Task objective
Return every line from the records below that has the word "interface".

Code change snippets
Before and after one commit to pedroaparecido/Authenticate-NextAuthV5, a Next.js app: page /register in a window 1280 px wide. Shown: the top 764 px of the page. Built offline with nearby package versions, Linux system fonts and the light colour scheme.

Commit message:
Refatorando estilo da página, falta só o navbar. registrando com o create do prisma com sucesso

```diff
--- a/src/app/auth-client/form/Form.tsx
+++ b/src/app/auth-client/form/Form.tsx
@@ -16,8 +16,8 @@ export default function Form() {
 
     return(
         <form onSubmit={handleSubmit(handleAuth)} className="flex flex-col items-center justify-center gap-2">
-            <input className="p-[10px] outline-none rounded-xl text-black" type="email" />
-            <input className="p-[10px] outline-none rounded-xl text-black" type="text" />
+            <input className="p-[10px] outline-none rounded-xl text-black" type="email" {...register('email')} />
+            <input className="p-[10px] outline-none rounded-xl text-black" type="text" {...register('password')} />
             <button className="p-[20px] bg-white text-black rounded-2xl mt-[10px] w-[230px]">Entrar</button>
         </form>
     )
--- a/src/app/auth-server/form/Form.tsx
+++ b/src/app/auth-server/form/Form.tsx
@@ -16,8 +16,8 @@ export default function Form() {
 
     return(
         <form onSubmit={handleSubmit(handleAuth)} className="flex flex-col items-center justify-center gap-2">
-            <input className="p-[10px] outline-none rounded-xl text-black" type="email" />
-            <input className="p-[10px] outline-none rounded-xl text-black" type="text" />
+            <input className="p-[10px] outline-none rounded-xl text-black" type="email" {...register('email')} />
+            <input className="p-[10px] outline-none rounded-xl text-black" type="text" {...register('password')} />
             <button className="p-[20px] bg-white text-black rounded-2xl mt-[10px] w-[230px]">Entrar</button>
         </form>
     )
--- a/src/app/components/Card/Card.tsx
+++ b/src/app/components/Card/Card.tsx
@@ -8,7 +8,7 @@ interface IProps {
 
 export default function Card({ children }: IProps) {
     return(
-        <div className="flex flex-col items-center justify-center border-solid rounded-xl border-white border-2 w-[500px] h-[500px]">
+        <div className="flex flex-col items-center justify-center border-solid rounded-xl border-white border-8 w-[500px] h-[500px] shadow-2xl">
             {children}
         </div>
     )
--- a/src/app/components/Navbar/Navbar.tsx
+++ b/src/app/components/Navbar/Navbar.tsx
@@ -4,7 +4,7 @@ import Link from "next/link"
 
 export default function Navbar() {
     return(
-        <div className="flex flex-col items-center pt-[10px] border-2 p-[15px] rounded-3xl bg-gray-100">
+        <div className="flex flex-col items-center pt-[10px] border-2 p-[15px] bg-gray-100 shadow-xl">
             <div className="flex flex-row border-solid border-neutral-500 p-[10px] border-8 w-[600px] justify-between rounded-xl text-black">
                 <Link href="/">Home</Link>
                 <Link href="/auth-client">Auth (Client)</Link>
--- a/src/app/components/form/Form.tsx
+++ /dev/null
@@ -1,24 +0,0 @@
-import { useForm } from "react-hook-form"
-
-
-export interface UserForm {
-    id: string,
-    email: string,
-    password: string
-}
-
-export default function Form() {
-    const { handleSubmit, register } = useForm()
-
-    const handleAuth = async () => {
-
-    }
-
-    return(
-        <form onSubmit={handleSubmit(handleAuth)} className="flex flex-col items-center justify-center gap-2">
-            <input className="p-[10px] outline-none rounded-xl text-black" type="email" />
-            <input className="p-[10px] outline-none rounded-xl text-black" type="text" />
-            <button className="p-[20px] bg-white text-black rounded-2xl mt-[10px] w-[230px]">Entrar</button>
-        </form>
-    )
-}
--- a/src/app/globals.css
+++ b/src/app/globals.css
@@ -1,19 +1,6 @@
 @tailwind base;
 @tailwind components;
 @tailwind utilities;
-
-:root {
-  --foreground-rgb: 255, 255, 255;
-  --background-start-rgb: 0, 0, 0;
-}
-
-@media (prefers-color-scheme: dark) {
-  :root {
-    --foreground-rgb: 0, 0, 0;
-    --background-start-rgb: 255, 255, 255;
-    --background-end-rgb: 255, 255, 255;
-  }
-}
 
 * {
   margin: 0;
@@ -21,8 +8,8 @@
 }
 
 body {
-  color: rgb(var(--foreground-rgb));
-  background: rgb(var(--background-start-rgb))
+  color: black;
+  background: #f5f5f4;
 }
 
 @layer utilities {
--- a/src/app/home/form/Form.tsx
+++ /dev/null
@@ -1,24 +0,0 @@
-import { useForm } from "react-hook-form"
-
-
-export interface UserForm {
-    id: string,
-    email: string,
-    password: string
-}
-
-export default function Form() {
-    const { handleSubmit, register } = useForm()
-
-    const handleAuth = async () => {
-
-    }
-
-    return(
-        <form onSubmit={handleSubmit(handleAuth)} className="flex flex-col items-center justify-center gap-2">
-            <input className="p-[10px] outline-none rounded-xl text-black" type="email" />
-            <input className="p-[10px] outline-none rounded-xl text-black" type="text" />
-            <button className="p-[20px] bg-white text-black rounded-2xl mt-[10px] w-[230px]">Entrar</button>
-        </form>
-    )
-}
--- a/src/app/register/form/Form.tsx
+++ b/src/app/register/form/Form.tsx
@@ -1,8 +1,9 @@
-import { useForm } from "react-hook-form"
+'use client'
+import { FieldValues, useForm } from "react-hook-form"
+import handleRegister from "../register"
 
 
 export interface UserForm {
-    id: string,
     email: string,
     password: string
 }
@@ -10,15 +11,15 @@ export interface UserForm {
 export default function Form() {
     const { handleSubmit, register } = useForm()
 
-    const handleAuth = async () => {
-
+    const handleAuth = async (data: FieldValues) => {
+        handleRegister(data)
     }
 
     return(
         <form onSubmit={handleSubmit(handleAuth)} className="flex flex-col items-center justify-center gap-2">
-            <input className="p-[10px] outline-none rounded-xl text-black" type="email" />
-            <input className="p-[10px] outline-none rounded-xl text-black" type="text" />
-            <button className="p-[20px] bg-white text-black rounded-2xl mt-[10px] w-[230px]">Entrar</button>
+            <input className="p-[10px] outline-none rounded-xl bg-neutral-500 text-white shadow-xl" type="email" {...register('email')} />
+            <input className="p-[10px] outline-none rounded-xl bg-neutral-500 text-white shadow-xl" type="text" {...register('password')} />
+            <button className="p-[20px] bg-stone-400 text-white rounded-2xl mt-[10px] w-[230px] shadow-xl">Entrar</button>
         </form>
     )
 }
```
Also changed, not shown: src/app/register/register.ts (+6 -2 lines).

Solution to this exercise
@@ -8,7 +8,7 @@ interface IProps {
-export interface UserForm {
-export interface UserForm {
 export interface UserForm {
@@ -10,15 +11,15 @@ export interface UserForm {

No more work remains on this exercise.